EXERCISE = Verbatim copy, images removed: write out the entries below.

┄┄┄┄┄┄┄┄┄┄

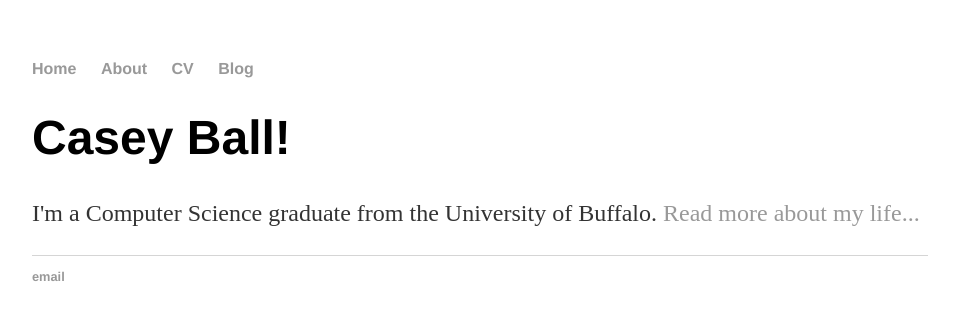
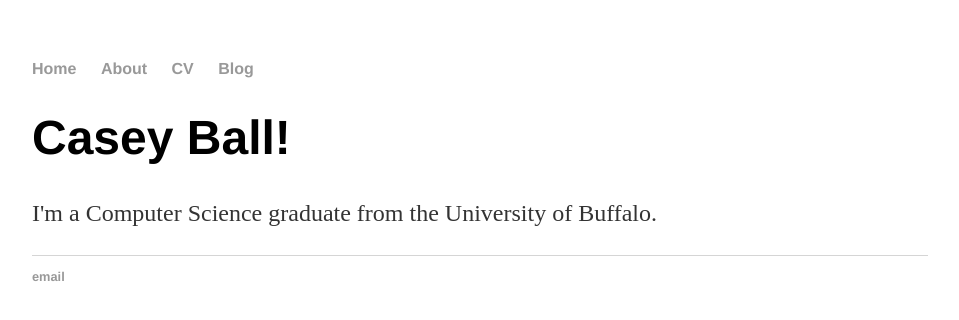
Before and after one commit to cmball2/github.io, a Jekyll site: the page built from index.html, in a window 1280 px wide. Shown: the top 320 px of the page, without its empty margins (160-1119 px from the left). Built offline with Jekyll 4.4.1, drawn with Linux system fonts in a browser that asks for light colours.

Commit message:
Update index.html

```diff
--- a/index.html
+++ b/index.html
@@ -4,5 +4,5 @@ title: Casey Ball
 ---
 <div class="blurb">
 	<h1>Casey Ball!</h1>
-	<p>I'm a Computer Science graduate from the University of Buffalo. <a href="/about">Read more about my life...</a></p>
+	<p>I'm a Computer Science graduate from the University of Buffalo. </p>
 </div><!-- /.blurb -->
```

┄┄┄┄┄┄┄┄┄┄

RESPONSE FOR THIS EXERCISE =
Before and after one commit to cmball2/github.io, a Jekyll site: the page built from index.html, in a window 1280 px wide. Shown: the top 320 px of the page, without its empty margins (160-1119 px from the left). Built offline with Jekyll 4.4.1, drawn with Linux system fonts in a browser that asks for light colours.

Commit message:
Update index.html

```diff
--- a/index.html
+++ b/index.html
@@ -4,5 +4,5 @@ title: Casey Ball
 ---
 <div class="blurb">
 	<h1>Casey Ball!</h1>
-	<p>I'm a Computer Science graduate from the University of Buffalo. <a href="/about">Read more about my life...</a></p>
+	<p>I'm a Computer Science graduate from the University of Buffalo. </p>
 </div><!-- /.blurb -->
```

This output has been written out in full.